South San Francisco, CA April 19, 2022 – ESC Correspondent Allie Saults
In November, South San Francisco voters will decide on a ballot initiative that seeks to permit the city to hold and manage its own low income public housing.
According to law, jurisdictions are required to attain their voters’ approval prior to the purchase or constructing housing developments. Earlier in the year, the SSF City Council had indicated interest in requesting access to “add the equivalent of 1% of its housing stock, roughly 225 units, yearly over the course of the next 30 years.”
Concerns over the project include;
- Loss of property tax (no property taxes would be collected from these units – Property tax is the city’s largest revenue stream)
- How the loss of those taxes impact school district funding
- Limited funding
- Reports show the latest “affordable” units (456) built within the city cost the taxpayers $27,000 per unit
Initially the project timeline was to be 30 years. Even with the concerns of lost tax revenue, the city has subsequently agreed on continuing with the project, but reducing the timeline from 30 years to just 8 years. This would decrease the number of units the city could acquire to approximately 5,000. Councilmember Mark Addiego stated, “At the end of that 30 years, if we are a city that has 30% of its housing not participating in property tax, what’s the financial implication of that? More importantly, what happens with the school district that received three times as much money?”
“An eight-year cutoff would align with the city’s Regional Housing Needs Allocation, a state law that assigns housing production in eight-year cycles. The city’s next cycle begins in 2023, and per the law the city will need to permit 1,300 units of low-income housing by 2031. The proposed timeline would allow the city to comfortably fulfill the allocation with public housing. The per-year allocation would roll over each year if unused, and the city could still build at the end of the eight years if a balance of allowable units remained.”
Mayor Mark Nagales commented, “I’m not comfortable with 30 years, that seems like a stretch.” He cites concern over school funding as his primary focus.
Sam Shihadeh, the city’s Planning Commission Chair stated, “the measure would indirectly cost other residents money either way.”
“Let’s be realistic, no property taxes are going to be paid, somebody has to pay for those services that are going to be provided to the residents, so somehow someway residents are going to pay an increase,” he said.
The city anticipates receiving approximately $122 million throughout the next 15 years from fees collected from commercial developers. According to the City Manager, Mike Futrell, “$85 million of that is expected in the next 4 to 5 years.”
Mayor Nagales commented, “Some of that money should be saved for other uses, like acquiring land for apartment buildings with below-market rent.”
With that in mind, it is estimated that the city would pay $700,000 per unit to build housing, suggesting that $85 million would build approximately 120 units, Mark Addiego stated, “That’s not a prescription for success.

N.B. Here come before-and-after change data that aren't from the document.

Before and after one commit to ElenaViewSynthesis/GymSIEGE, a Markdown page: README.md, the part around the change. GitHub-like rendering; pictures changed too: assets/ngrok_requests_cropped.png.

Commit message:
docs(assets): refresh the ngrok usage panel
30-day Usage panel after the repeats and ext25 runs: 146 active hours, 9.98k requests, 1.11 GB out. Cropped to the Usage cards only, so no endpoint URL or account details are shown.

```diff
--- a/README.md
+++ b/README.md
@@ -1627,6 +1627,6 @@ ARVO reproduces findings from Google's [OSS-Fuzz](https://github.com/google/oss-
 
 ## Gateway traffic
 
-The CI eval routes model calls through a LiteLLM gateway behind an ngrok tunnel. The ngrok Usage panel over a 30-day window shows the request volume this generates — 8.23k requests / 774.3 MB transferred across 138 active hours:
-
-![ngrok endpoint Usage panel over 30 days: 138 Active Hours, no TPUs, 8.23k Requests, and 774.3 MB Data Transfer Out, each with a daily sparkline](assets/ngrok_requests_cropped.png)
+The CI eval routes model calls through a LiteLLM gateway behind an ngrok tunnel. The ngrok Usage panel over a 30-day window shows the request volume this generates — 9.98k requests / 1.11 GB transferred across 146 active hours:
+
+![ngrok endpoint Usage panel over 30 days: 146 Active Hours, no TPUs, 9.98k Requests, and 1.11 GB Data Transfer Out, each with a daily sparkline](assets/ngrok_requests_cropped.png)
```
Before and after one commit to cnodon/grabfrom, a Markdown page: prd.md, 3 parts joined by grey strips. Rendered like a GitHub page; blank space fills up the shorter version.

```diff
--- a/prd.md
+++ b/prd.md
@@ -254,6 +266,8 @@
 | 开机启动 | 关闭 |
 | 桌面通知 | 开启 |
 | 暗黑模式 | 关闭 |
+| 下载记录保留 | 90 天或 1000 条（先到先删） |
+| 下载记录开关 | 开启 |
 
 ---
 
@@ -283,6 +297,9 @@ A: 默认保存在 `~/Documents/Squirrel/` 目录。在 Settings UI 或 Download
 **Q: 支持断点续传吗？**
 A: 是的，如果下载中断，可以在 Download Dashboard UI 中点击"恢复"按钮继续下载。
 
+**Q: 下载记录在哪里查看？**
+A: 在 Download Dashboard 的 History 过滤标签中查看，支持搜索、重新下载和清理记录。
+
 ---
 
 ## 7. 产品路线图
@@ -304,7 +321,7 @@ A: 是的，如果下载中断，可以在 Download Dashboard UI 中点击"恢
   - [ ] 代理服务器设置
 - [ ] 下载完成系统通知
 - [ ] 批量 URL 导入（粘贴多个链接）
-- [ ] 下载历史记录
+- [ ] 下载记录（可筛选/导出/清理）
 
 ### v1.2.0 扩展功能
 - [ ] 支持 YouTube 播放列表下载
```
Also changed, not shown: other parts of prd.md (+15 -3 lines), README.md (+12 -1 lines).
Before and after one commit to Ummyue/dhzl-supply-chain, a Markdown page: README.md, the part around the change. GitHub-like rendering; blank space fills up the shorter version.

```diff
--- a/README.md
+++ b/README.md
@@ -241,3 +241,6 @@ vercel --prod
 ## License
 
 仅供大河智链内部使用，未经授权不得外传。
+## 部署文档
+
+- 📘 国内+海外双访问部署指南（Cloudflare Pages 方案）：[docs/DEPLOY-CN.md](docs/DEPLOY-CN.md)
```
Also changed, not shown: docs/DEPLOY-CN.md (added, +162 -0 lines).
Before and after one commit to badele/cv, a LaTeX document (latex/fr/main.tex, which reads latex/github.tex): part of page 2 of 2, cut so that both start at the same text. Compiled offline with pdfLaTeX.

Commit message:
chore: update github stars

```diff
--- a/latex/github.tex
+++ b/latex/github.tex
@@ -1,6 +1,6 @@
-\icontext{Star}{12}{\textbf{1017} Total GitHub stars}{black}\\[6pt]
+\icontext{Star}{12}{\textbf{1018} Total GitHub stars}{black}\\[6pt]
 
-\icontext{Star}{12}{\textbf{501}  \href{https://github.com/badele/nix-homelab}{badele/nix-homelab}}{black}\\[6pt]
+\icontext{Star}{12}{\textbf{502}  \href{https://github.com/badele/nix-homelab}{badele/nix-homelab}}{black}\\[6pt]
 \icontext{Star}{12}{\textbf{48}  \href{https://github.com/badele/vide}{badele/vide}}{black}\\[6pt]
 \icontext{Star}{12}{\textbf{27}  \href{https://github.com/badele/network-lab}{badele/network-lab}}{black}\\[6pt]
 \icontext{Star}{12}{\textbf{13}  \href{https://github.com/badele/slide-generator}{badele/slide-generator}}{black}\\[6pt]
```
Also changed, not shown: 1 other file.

It’s not enough bang for $85 million.”
“The city has roughly 22,437 units of housing, according to the state Finance Department, and Addiego said the city already has roughly 1,000 units owned by nonprofit developers that similarly do not pay property tax.”
Conventionally, nonprofit developers have constructed the below-market rate housing, or it has been part of larger projects which were at times, funded by developers making a profit. According to Nell Selander, Economic and Community Development Director, “the most recent 456 affordable units built in the city had come at a taxpayer cost of $27,000 per unit.”
Norm Faria, the City Planning Commissioner stated, “he expected a public housing program would take at least five years before a project could be developed. City planning staff previously mentioned the undertaking could necessitate a whole new city department.”
City Attorney Sky Woodruff commented that the city could seek other public funding sources that are available to nonprofit affordable housing developers. Although, another option of course, could be that the city asks the voters to approve a new tax, following other cities’ plans to finance public housing projects. Whether or not this would be well received by the public, is yet to be seen. Mr. Woodruff did state that the proposal set for this November’s ballot won’t include an increase in taxes.
Another option for cost cutting could include a ballot to allow the city to purchase privately held buildings to turn into public housing. “The city could purchase “naturally affordable” buildings (those with low rents due to aging buildings or other reasons), and impose deed restrictions to preserve the low rents. Deed restrictions that keep rents capped and units only available to low-income tenants often expire after 55 years. Councilmembers in the past have noted the need to preserve such units that could soon revert to market rate, displacing tenants.”
“There are units down the road that will come up to market rate, and the majority of the people that live there are seniors living on fixed income,” Nagales said. “Having that finance ability to keep it as affordable, that’s a big piece of this as well.”
If the city goes forward with the public housing initiative, it will be the first in San Mateo County to do so.
How do you feel about adding more public housing?
Would you be willing to pay more taxes in order to fund the project?